Presentation Time: 11:00 AM


SHERVAIS, Katherine A.H., Wesleyan University, Middletown, CT 06459, RESOR, Phillip, Earth and Environmental Sciences, Wesleyan University, 265 Church Street, Middletown, CT 06459, DI TORO, Giulio, Dipartimento di Geoscienze, University of Padova, via G. Gradenigo, 6, Padova, 35131, Italy, NIELSEN, Stefan, Istituto Nazionale di Geofisica e Vulcanologia (INGV), Via di Vigna Murata 605, Rome, 00143, Italy and GRIFFITH, W. Ashley, Earth and Environmental Sciences, University of Texas at Arlington, Geoscience Building Room 107, 500 Yates St. Box 19049, Arlington, TX 76019,

Experimental simulations of earthquake conditions reveal a notable decrease in friction during slip. Unlike static friction, the steady-state dynamic friction coefficient has a clear dependence on applied normal stress. In the case of melt generation it has been hypothesized that the steady state represents a balance between melt generation, extrusion, and surface roughness. In particular, the amplitude of fault surface microroughness should decrease with increasing normal stress. As a consequence, the melt-wall rock boundary should be smoother in contractional than extensional bends. We have therefore undertaken a study of a natural (solidified) melt-bearing fault zone to explore the relationship between microroughness and inferred fault-normal stress during seismogenic slip.

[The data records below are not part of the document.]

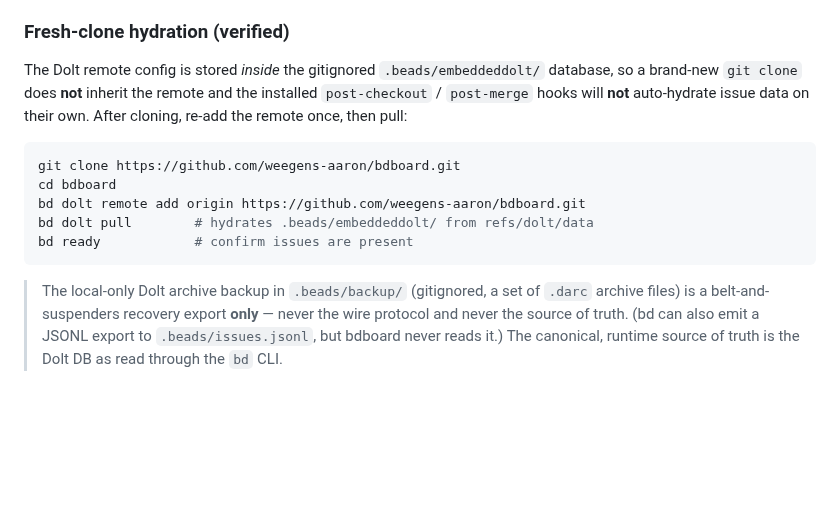
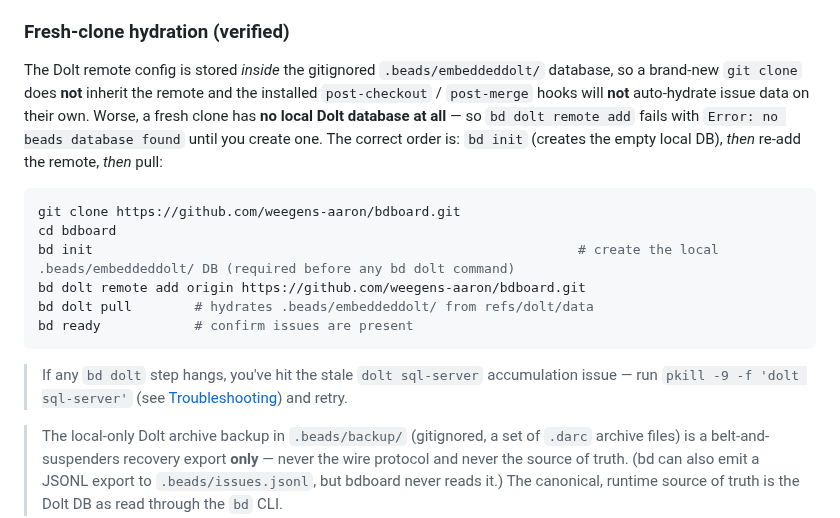
Before and after one commit to weegens-aaron/bdboard, a Markdown page: README.md, the part around the change. Drawn GitHub-style; blank space fills up the shorter version.

Commit message:
docs(bdboard-mol-7yu): fix fresh-clone hydration sequence (bd init must precede bd dolt remote add)
Clean-state validation showed 'bd dolt remote add' fails with 'no beads
database found' on a fresh clone because .beads/embeddeddolt/ is gitignored.
Insert the required 'bd init' step before remote add/pull, and point at the
stale-dolt-server pkill troubleshooting note for hangs.

````diff
--- a/README.md
+++ b/README.md
@@ -133,15 +133,23 @@ the `refs/dolt/data` ref); CI that needs issues runs `bd dolt pull`.
 The Dolt remote config is stored *inside* the gitignored `.beads/embeddeddolt/`
 database, so a brand-new `git clone` does **not** inherit the remote and the
 installed `post-checkout` / `post-merge` hooks will **not** auto-hydrate issue
-data on their own. After cloning, re-add the remote once, then pull:
+data on their own. Worse, a fresh clone has **no local Dolt database at all** —
+so `bd dolt remote add` fails with `Error: no beads database found` until you
+create one. The correct order is: `bd init` (creates the empty local DB), *then*
+re-add the remote, *then* pull:
 
 ```sh
 git clone https://github.com/weegens-aaron/bdboard.git
 cd bdboard
+bd init                                                              # create the local .beads/embeddeddolt/ DB (required before any bd dolt command)
 bd dolt remote add origin https://github.com/weegens-aaron/bdboard.git
 bd dolt pull        # hydrates .beads/embeddeddolt/ from refs/dolt/data
 bd ready            # confirm issues are present
 ```
+
+> If any `bd dolt` step hangs, you've hit the stale `dolt sql-server`
+> accumulation issue — run `pkill -9 -f 'dolt sql-server'` (see
+> [Troubleshooting](#bead-detail-or-bd-itself-hangs)) and retry.
 
 > The local-only Dolt archive backup in `.beads/backup/` (gitignored, a set of
 > `.darc` archive files) is a belt-and-suspenders recovery export **only** —
````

The Gole Larghe Fault Zone, Italy, contains many pseudotachlyte-bearing faults with 0-20 m of slip. We have examined the 3D geometry of a single fault with 30-100 cm of slip. At the outcrop scale, this fault is distinctly wavy with contractional and extensional bends as well as relatively straight sections. We quantified the micro-scale (< mm - cm) roughness for 6 samples from a range of positions along the fault. Intact sample cores (2-3.5 cm diameter, 4-6 cm length) have been imaged using high-resolution x-ray computed tomography (CT). The surfaces of the fault zone were extracted from the CT volume and the microroughness of these surfaces was quantified using a Fourier spectral and spatial analysis.

Fault surfaces from all samples are smoother at the mm-scale in the slip parallel than slip perpendicular direction, an effect we attribute to frictional wear. Smoothing is least for extensional fault sections and greater for neutral and contractional sections. Many surfaces also exhibit recessed biotite grains, an effect we attribute to preferential melting. This effect is again greatest for neutral and contractional fault sections. Samples from natural faults thus show an evolution of microroughness in response to changing geometry (and thus fault-normal stress and frictional power) along a single fault. Quantification of microroughness will eventually allow for estimation of frictional power dissipated during earthquakes, a parameter that is unavailable from seismology.